1: my master dock at work, an old card catalog drawer I found in the storage room. I picked up some sturdy plastic dividers at walgreens, which I use for the following sections:
Next actions
Waiting On
Weekly recurring tasks
This month (both recurring tasks that haven't happened yet for the month--supply inventory and such--as well as one-off tasks that need to occur on or after a specific date)
Next month
Completed Log cards (instead of saving all my completed task cards as Sugano does in his implementation, I jot down completed actions on a card I keep on my desk, which i file at the end of the day)
Reference cards (I use this for meeting summaries, insights I want to capture, project plans, and other stuff. This section is still evolving somewhat.)
Archive: I plan to keep log and reference cards back at least 3-6 months, possibly longer if I have the room for them.

My project master list and someday-maybes still sit on my hard drive, which seems to work okay as I get tickled to review those in my weekly review process. My calendar has stayed in outlook, as I couldn't think of a good reason to change it. non-work appointments also go into the work calendar.

2: The second major part of my system is my little index card case which serves as my repository for @home actions and data. This deck is mostly recurring tasks related to housework/errands/etc. which I created as my own improvization off the highly cool (if somewhat touchy-feely) Flylady home organization plan, but it's also home to errands lists, one-off home tasks, and my @home log cards (which I use to track daily expenses, calories, and assorted other home stats). This deck is divided into sections for log cards (which are shifted over to the master deck every few days), reference cards, daily tasks, weekly tasks, and monthly tasks.

Tasks port between work and home much more easily, my log cards give me a quick history of my accomplishments for my biweekly update email to my boss (something I'm going to do a post on soon, possibly thursday?), and I can tell with a quick flip through my card box where I am on all my pending tasks. I was going to post some pictures here and to flickr of my implementation, but I keep forgetting the camera at home.

*gets hit with the obvious club*

*adds tickler to tonight's next actions in the travel card case*

I'll should be able to provide some visual aids next week. Please forgive my horrid handwriting. :-) But all in all, things are going smoothly, the system seems to have solve the problem of things falling in the cracks between work and home, and it's all good.

Now, that cool link: Lifehacker had a post today about a delightful GTD-themed desktop wallpaper... now I just have to tidy up all my desktop icons so I can see it! *blush*

Yes, I'm a Nerd.

Yes, I'm okay with this. :-)

Sunday, December 10, 2006

I LOVE this job...

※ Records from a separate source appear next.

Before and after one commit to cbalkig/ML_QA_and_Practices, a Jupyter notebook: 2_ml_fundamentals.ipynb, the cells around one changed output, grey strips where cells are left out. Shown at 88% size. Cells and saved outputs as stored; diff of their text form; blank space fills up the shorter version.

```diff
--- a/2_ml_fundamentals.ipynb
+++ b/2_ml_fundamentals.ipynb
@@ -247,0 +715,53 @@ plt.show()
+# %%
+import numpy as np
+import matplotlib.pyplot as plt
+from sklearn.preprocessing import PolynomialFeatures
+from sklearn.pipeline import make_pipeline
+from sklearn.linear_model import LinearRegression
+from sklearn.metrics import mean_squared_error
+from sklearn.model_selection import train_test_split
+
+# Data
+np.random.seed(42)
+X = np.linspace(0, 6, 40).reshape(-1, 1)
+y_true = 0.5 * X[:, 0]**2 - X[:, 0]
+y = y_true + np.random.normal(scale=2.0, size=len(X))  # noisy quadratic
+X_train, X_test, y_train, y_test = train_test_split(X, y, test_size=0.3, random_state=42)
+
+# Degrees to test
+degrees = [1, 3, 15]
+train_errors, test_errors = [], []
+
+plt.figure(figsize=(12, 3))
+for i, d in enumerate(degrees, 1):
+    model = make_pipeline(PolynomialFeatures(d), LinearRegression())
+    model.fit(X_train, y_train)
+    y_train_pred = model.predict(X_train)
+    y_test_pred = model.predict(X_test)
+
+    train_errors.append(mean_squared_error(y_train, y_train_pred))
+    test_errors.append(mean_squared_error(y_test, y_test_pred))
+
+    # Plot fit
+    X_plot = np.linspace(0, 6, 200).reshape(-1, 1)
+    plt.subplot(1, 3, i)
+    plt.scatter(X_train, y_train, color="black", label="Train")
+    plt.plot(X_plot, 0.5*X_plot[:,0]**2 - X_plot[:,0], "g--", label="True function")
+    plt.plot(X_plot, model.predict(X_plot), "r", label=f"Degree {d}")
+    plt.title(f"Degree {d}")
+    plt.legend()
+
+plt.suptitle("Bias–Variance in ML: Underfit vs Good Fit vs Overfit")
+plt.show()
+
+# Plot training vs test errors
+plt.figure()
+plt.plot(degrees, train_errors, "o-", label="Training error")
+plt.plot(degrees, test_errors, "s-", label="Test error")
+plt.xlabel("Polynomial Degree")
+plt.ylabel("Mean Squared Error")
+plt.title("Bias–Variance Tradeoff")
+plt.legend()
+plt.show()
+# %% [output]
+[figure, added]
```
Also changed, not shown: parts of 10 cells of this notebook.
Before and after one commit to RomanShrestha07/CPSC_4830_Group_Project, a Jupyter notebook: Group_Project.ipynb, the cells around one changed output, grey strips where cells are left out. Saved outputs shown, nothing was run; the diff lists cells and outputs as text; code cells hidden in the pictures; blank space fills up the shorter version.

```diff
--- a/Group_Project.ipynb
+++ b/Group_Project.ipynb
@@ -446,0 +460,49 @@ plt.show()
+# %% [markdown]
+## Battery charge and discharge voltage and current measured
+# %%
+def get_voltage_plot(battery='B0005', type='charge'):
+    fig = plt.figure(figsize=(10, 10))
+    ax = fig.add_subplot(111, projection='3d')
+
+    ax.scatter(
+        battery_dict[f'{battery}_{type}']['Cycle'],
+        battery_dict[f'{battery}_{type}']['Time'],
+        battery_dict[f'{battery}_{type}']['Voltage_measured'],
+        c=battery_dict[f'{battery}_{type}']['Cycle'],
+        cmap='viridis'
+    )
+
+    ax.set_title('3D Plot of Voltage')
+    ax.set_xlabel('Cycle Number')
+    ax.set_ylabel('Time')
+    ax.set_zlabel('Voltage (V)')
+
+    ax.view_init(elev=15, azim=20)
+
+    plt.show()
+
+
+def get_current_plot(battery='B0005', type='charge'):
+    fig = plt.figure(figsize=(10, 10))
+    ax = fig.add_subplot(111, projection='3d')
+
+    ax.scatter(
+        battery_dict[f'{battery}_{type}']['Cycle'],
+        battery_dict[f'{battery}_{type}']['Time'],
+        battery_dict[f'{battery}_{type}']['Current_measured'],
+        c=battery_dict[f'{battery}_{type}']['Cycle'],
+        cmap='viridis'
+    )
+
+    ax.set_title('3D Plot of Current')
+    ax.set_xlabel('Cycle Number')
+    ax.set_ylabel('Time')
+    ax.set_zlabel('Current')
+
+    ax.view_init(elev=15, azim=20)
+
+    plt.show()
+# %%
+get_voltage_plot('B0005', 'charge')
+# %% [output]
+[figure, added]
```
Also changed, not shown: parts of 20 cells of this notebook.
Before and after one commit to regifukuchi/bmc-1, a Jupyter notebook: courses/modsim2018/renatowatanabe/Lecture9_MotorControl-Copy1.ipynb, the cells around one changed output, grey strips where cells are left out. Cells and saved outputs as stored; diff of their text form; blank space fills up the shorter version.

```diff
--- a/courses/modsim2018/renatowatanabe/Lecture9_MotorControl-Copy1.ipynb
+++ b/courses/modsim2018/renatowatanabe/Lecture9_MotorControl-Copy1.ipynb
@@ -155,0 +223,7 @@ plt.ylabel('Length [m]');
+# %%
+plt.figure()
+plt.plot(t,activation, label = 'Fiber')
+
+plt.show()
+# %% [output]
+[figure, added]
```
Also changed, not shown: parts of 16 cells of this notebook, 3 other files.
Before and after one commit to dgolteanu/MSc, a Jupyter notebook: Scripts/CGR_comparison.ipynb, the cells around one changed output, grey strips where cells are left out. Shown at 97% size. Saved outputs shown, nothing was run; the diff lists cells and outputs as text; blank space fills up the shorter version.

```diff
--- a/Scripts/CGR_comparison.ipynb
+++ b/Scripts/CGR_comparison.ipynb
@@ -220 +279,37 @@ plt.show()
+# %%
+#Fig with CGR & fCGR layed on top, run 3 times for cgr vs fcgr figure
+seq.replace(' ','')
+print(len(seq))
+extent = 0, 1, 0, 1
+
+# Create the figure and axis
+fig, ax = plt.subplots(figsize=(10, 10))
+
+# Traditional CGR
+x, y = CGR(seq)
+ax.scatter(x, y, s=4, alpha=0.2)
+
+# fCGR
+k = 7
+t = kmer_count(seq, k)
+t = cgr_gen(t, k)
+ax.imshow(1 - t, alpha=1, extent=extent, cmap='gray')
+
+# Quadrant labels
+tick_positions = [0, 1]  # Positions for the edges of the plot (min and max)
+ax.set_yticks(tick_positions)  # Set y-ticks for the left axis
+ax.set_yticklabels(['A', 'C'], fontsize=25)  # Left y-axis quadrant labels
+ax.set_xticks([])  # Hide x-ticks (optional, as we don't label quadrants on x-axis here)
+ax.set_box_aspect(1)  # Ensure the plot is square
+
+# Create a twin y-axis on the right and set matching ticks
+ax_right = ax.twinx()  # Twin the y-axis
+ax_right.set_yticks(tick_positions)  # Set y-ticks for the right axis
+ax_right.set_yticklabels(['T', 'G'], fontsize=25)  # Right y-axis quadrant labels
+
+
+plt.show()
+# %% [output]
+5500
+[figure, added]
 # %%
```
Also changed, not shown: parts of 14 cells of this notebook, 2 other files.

Well, I got to cut out of work a little early on Thursday to attend a holiday party put on by the local LIS and KM networking group. At first, the event consisted mostly of the standard schmoozing around the chocolate fondue fountain, and swapping war stories with the current MLIS students. Then after mingling and nibbling, we met several young men who had got doused with pepper spray earlier in the afternoon, we got to see a demo by the K-9 team, and watched the kids of one of the other attendees race McGruff the Crime Dog robots around the hallways.

You see, the holiday party was held at the local police academy, as it was hosted by one of the coolest (and most well-armed) librarians I have the privilege to know--Officer Tom Rink, Librarian for the Tulsa Police Department. Unfortunately I was a doofus and left my camera at the house that morning, but I believe some piccies of the event will be going up at the website in the next few days (which I will link to, don't worry!). In addition to good food and good friends, I learned a lot about the travails of running a VERY special collection with a minimum of resources, got a tour of police facilities that most "civilians" never get to see, learned some interesting factoids about our police department (ours is one of a relative minority that requires all officers to have a bachelor's degree, and about a third of the department has a graduate degree), and generally learned a lot about the folks who keep my city safe.

And, I ask you, would I have gotten to go to a shindig that cool if i still I worked in telecom? :-)